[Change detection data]
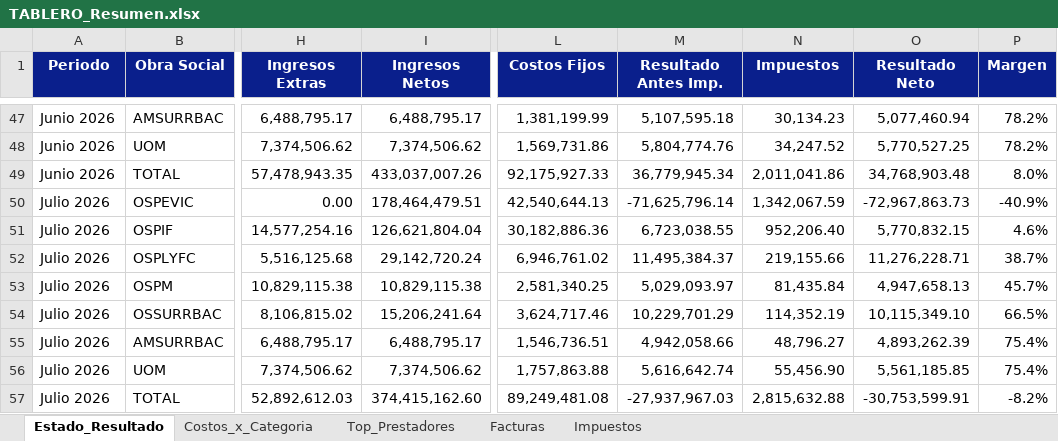
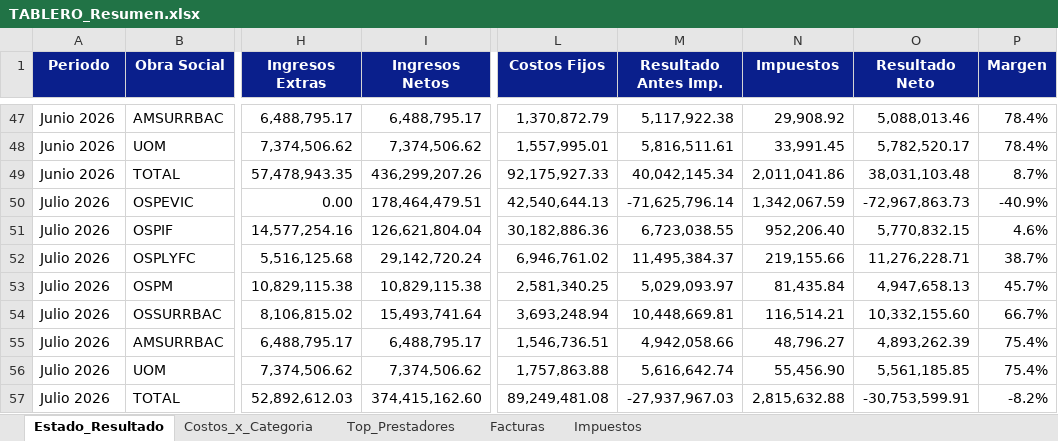
Before and after one commit to francolunaklick-web/GRIFFTABLEROS, an Excel workbook: estado_resultado/TABLERO_Resumen.xlsx, sheet Estado_Resultado, drawn as a sheet; only a part is shown, gaps mark what is left out; values as stored, in another font and other column widths than the file's, no borders; the diff covers the shown part only; the diff names each change by its address in the sheet, - before the commit and + after, or states it on an @@ line.

```diff
--- a/estado_resultado/TABLERO_Resumen.xlsx (sheet Estado_Resultado)
+++ b/estado_resultado/TABLERO_Resumen.xlsx (sheet Estado_Resultado)
-L47 (Costos Fijos): 1,381,199.99
+L47 (Costos Fijos): 1,370,872.79
-M47 (Resultado Antes Imp.): 5,107,595.18
+M47 (Resultado Antes Imp.): 5,117,922.38
-N47 (Impuestos): 30,134.23
+N47 (Impuestos): 29,908.92
-O47 (Resultado Neto): 5,077,460.94
+O47 (Resultado Neto): 5,088,013.46
-P47:P48 (Margen): 78.2%
+P47:P48 (Margen): 78.4%
-L48 (Costos Fijos): 1,569,731.86
+L48 (Costos Fijos): 1,557,995.01
-M48 (Resultado Antes Imp.): 5,804,774.76
+M48 (Resultado Antes Imp.): 5,816,511.61
-N48 (Impuestos): 34,247.52
+N48 (Impuestos): 33,991.45
-O48 (Resultado Neto): 5,770,527.25
+O48 (Resultado Neto): 5,782,520.17
-I49 (Ingresos Netos): 433,037,007.26
+I49 (Ingresos Netos): 436,299,207.26
-M49 (Resultado Antes Imp.): 36,779,945.34
+M49 (Resultado Antes Imp.): 40,042,145.34
-O49 (Resultado Neto): 34,768,903.48
+O49 (Resultado Neto): 38,031,103.48
-P49 (Margen): 8.0%
+P49 (Margen): 8.7%
-I54 (Ingresos Netos): 15,206,241.64
+I54 (Ingresos Netos): 15,493,741.64
-L54 (Costos Fijos): 3,624,717.46
+L54 (Costos Fijos): 3,693,248.94
-M54 (Resultado Antes Imp.): 10,229,701.29
+M54 (Resultado Antes Imp.): 10,448,669.81
-N54 (Impuestos): 114,352.19
+N54 (Impuestos): 116,514.21
-O54 (Resultado Neto): 10,115,349.10
+O54 (Resultado Neto): 10,332,155.60
-P54 (Margen): 66.5%
+P54 (Margen): 66.7%
```
Also changed, not shown: 29 edited cells elsewhere in this sheet, cuentas_a_pagar/TABLERO_Resumen.xlsx, flujo_bancario/TABLERO_Resumen.xlsx, 8 other files.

*What is expected:* Throughout the records above, find the lines in which the word "Impuestos" appears and return them.

*Result of this exercise:*
-N47 (Impuestos): 30,134.23
+N47 (Impuestos): 29,908.92
-N48 (Impuestos): 34,247.52
+N48 (Impuestos): 33,991.45
-N54 (Impuestos): 114,352.19
+N54 (Impuestos): 116,514.21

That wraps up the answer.